The hype surrounding the big data movement is enormous. The way some organizations talk about it, big data can solve every single problem a business faces and provide guaranteed success well into the future. While the hype may be a tad overblown, make no mistake that big data carries with it numerous benefits that can be used to boost business. But simply having big data is no guarantee of anything. Unfortunately, too many companies have bought into the mindset that as long as they possess big data and analyze it on a regular basis, that’s all you need to do to find success. The truth is much more complicated than that. Yes, big data can be valuable, but if it’s not being used to help your company actually make more money, it’s really more of a waste.
Big data solutions are plentiful, but the main point of using big data analytics should be to grow your revenue. If there’s no revenue growth, big data serves no purpose. Many companies see big data as an end in and of itself, spending vast sums of money collecting meticulous information on every aspect of their businesses, from their operations to customers. While this strategy is certainly not a bad one, companies often find that their sales have not increased and revenue remains stagnant. These aren’t small businesses we’re talking about, either. Walmart and Best Buy have huge databases filled with tons of data about customers, but there have been no signs of sales improving. All that time, effort, and money that has gone into collecting so much data has produced nothing of true value.

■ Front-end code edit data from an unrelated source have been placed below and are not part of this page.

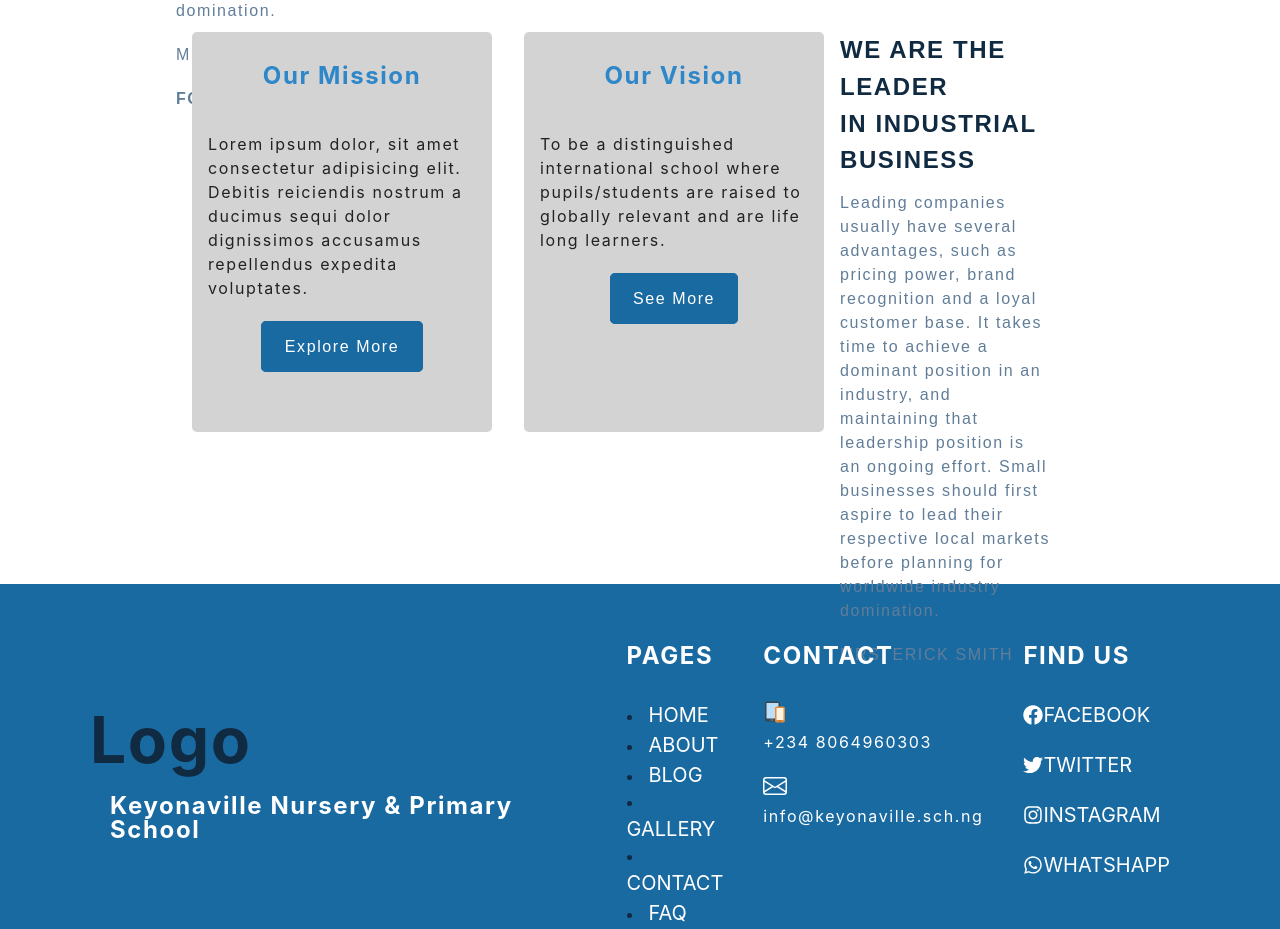
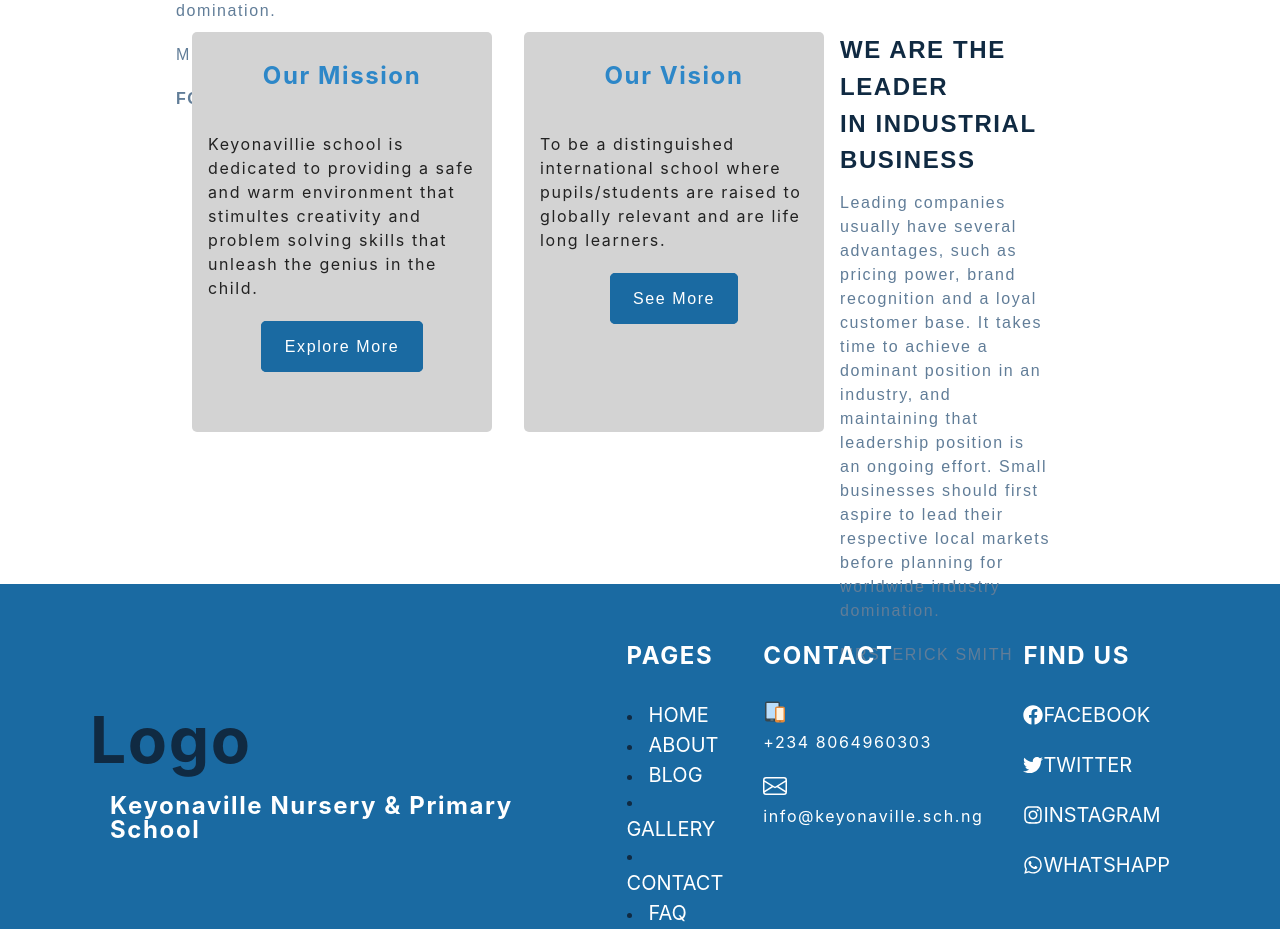
Before and after one commit to domchu/keyonaville, a Next.js app: page /about in a window 1280 px wide. Shown: the part 1220-2149 px from the top of the page. Built offline with nearby package versions, Linux system fonts and the light colour scheme.

Commit message:
chores:added the mission statement

```diff
--- a/Components/About/About.js
+++ b/Components/About/About.js
@@ -97,9 +97,9 @@ const About = () => {
           <Box className="mission-statement">
             <h3>Our Mission</h3>
             <p>
-              Lorem ipsum dolor, sit amet consectetur adipisicing elit. Debitis
-              reiciendis nostrum a ducimus sequi dolor dignissimos accusamus
-              repellendus expedita voluptates.
+              Keyonavillie school is dedicated to providing a safe and warm
+              environment that stimultes creativity and problem solving skills
+              that unleash the genius in the child.
             </p>
             <ul>
               <li>
--- a/styles/globals.scss
+++ b/styles/globals.scss
@@ -685,7 +685,7 @@ input{
    color: var(--clr-primary-4);
   }
   .mission-statement p{
-   font-size: 1rem;
+   font-size: 1.2rem;
    padding: 0 1rem 0.9rem 1rem;
    text-align:left;
    color: var(--clr-black);
```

These examples might leave business owners scratching their heads. If big data can’t help these giant corporations, then who can? When it comes to big data, however, it’s not necessarily how much you collect but the type. You can have all the data in the world, and it won’t translate to better sales and more money. Instead, businesses need to focus on relevant data, the kind that actually affects revenues. It also requires knowing how big data can add value to a business in the first place. Determining which data is relevant and which isn’t can be a challenge on its own, which is where talented data scientists come in. With the right expertise and experience, skilled data minds can separate the good data from the bad and know where the most profitable data is contained.

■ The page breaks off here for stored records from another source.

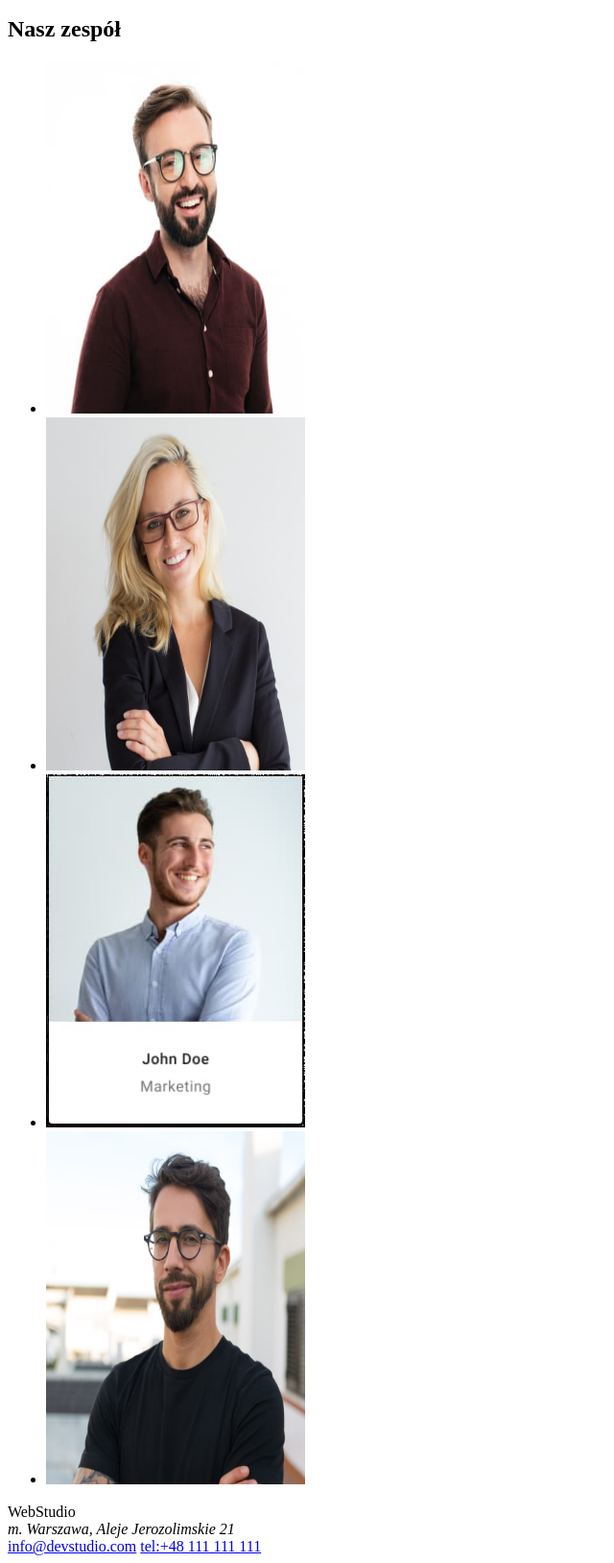
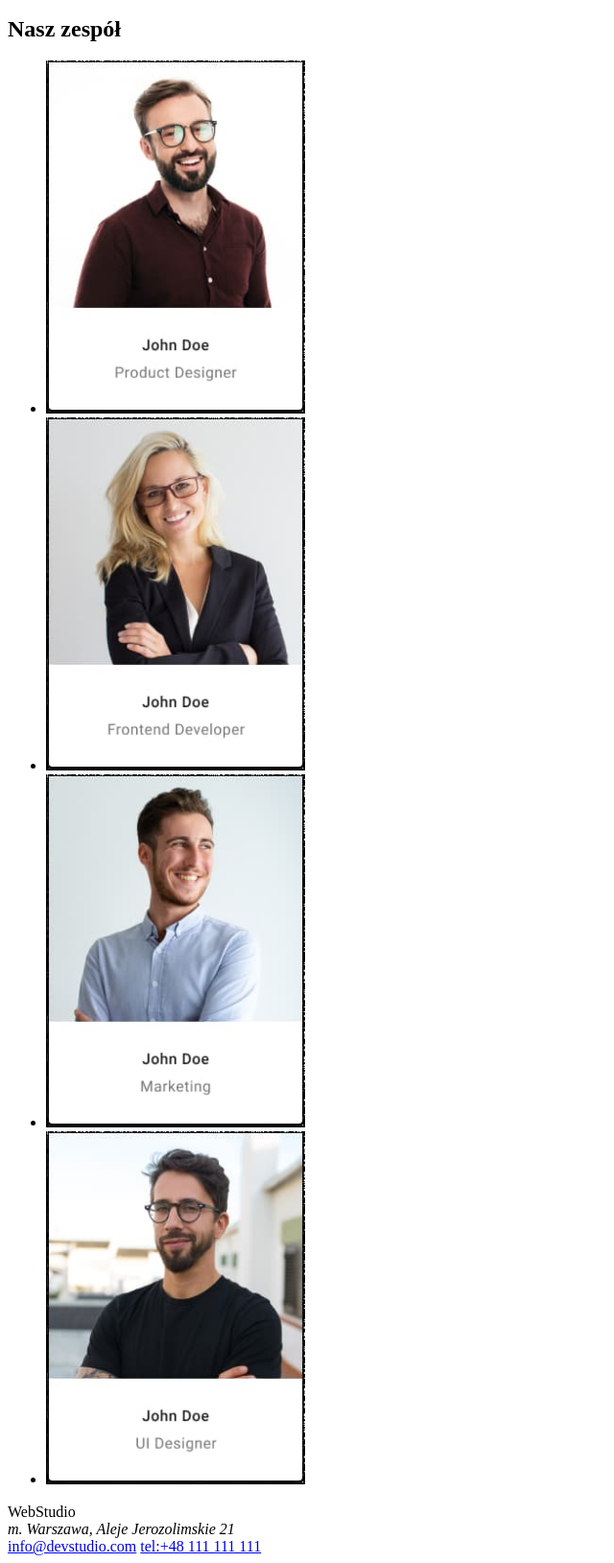
Before and after one commit to WojciechDutkiewicz/goit-markup-hw-01, a plain HTML site: page index.html in a window 1280 px wide. Shown: the part 1070-2699 px from the top of the page at 96% size, without its empty margins (0-640 px from the left). Drawn offline with Linux system fonts and the light colour scheme.

Commit message:
podmieniłem zdjęcia w sekcji Nasz zespół

```diff
--- a/index.html
+++ b/index.html
@@ -89,7 +89,7 @@
         <ul>
           <li>
             <img
-              src="images/export-team-card-one.jpg"
+              src="images/team-card-one.jpg"
               alt="pracownik nr 1"
               width="270"
               height="368"
@@ -97,7 +97,7 @@
           </li>
           <li>
             <img
-              src="images/export-team-card-two.jpg"
+              src="images/team-card-two.jpg"
               alt="pracownik nr 2"
               width="270"
               height="368"
@@ -105,7 +105,7 @@
           </li>
           <li>
             <img
-              src="images/export-team-card-three.jpg"
+              src="images/team-card-three.jpg"
               alt="pracownik nr 3"
               width="270"
               height="368"
@@ -113,7 +113,7 @@
           </li>
           <li>
             <img
-              src="images/export-team-card-four.jpg"
+              src="images/team-card-four.jpg"
               alt="pracownik nr 4"
               width="270"
               height="368"
```
Also changed, not shown: images/export-team-card-four.jpg (deleted), images/export-team-card-one.jpg (deleted), images/export-team-card-two.jpg (deleted), images/john-dee-3.jpg (deleted), images/john-dee-dwo.png (deleted), images/team-card-four.jpg (added), images/team-card-one.jpg (added), images/team-card-three.jpg (renamed from images/export-team-card-three.jpg), images/team-card-two.jpg (added).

Take the usually cited example of collecting customer information for marketing purposes. Today, companies can find out tremendously detailed information about consumers, from their marital status to what colors they like the most. Pinpointing what information is the most relevant for increasing sales is the important step, one which many organizations seem to ignore. One case of how a gaming company utilized big data and ad hoc analytics can serve as the perfect example of how to use big data right. The game developer collected data on gamer web logs and profiles and figured out the factors that kept them motivated to play games longer while spending more money on games. By maximizing the factors discovered through big data, they eventually increased their revenue from $50 million to an impressive $600 million.
That’s not the only case of companies using big data specifically to increase revenue. A credit card company collected data on high-value customers in order to understand their behavior. From that data analysis, they were able to figure out what they responded most favorably to, eventually crafting more targeted marketing campaigns. The result was a higher conversion rate, a decrease in the amount of customer churn, and annual savings of more than $3 million. This was big data being put to use for the purpose of making money, and the results speak for themselves.

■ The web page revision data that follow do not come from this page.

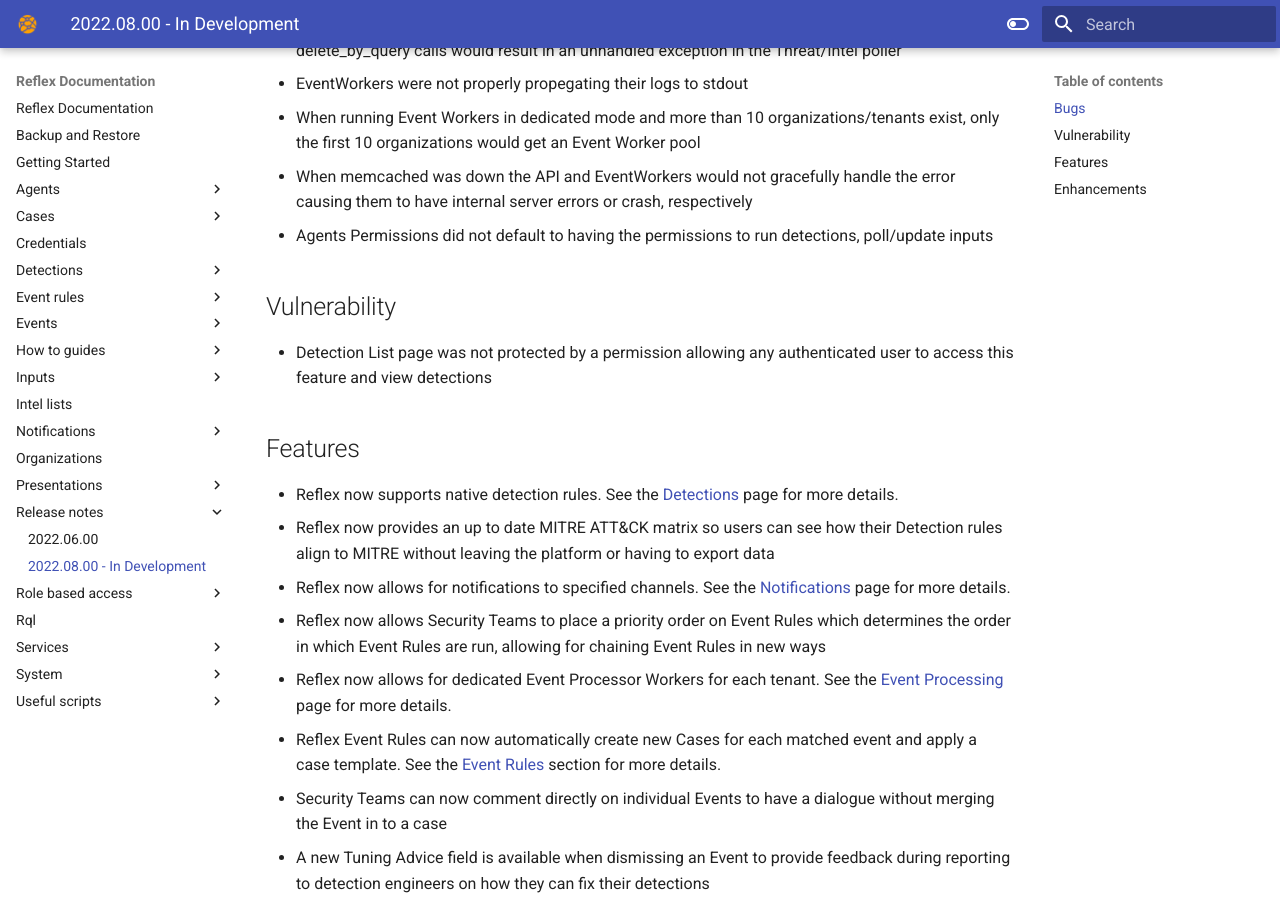
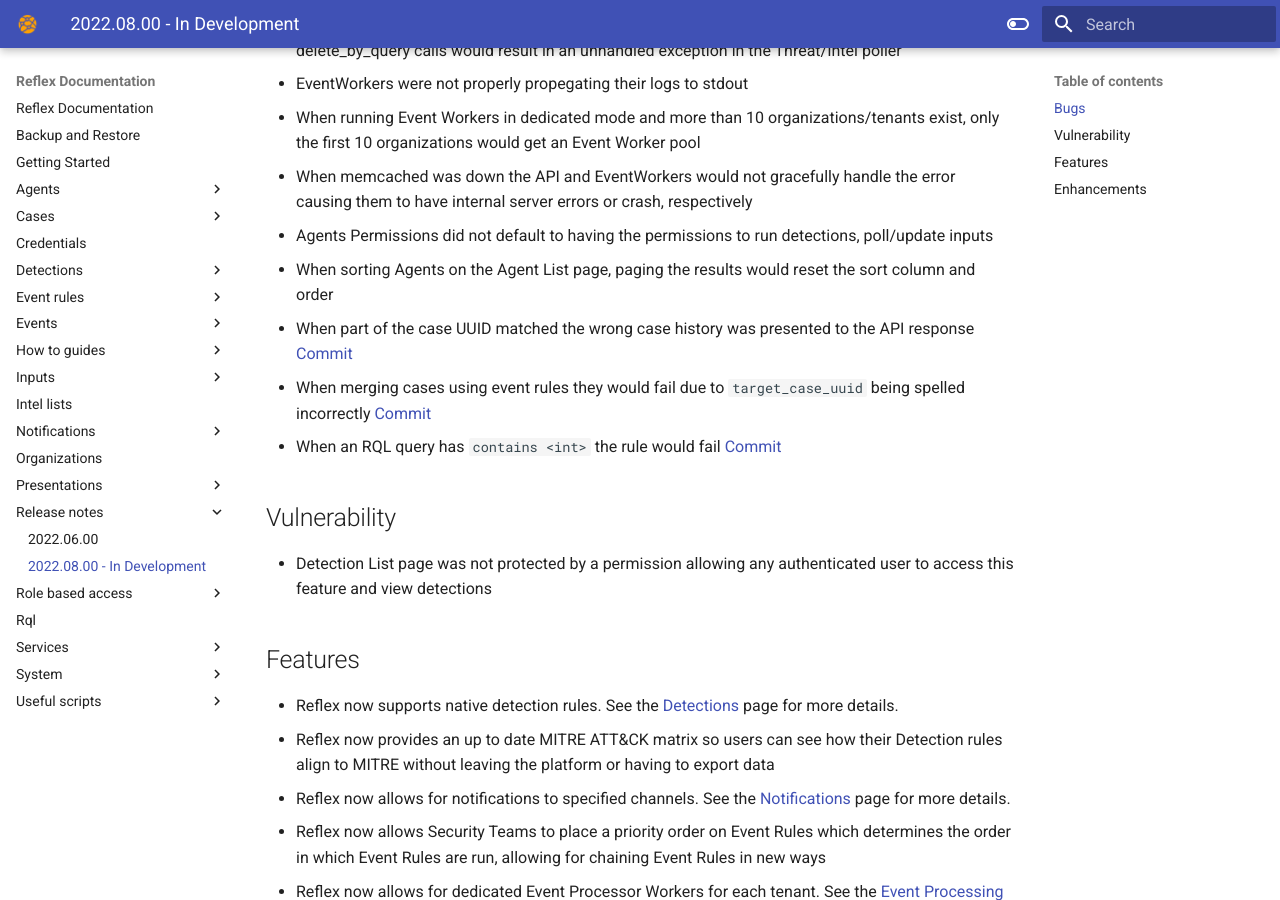
Before and after one commit to reflexsoar/reflex-docs, an MkDocs documentation site: the page built from docs/release-notes/2022.08.00.md, in a window 1280 px wide and 900 px high, scrolled down 641 px. Built offline with MkDocs 1.6.1 and Material for MkDocs 9.7.7, drawn with Linux system fonts in a browser that asks for light colours.

Commit message:
updated notes

```diff
--- a/docs/release-notes/2022.08.00.md
+++ b/docs/release-notes/2022.08.00.md
@@ -15,6 +15,10 @@
 - When running Event Workers in dedicated mode and more than 10 organizations/tenants exist, only the first 10 organizations would get an Event Worker pool
 - When memcached was down the API and EventWorkers would not gracefully handle the error causing them to have internal server errors or crash, respectively
 - Agents Permissions did not default to having the permissions to run detections, poll/update inputs
+- When sorting Agents on the Agent List page, paging the results would reset the sort column and order
+- When part of the case UUID matched the wrong case history was presented to the API response [Commit](https://github.com/reflexsoar/reflex-api/pull/311/commits/175043cee2e4d1b42b771ca3936398c2c7df0934)
+- When merging cases using event rules they would fail due to `target_case_uuid` being spelled incorrectly [Commit](https://github.com/reflexsoar/reflex-api/pull/311/commits/108fb646314209eb476468c0e0999223cc31f127)
+- When an RQL query has `contains <int>` the rule would fail [Commit](https://github.com/reflexsoar/reflex-api/pull/311/commits/3944015c6592584e97ad08bac7957f7afb56ef98)
 
 ## Vulnerability
 
```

While big data has a lot to offer, companies have to understand that it takes more than data to make money. You can analyze information all you want, but to make your investment in big data analytics really count, you need to put it toward increasing sales. If the results aren’t there, strategies need to be changed. If revenue decreases, you’re not using big data effectively. Don’t buy into the big data hype without realizing that the only way it makes sense is if it is used to get more money out of it. An investment that doesn’t improve the bottom line simply isn’t an investment worth having.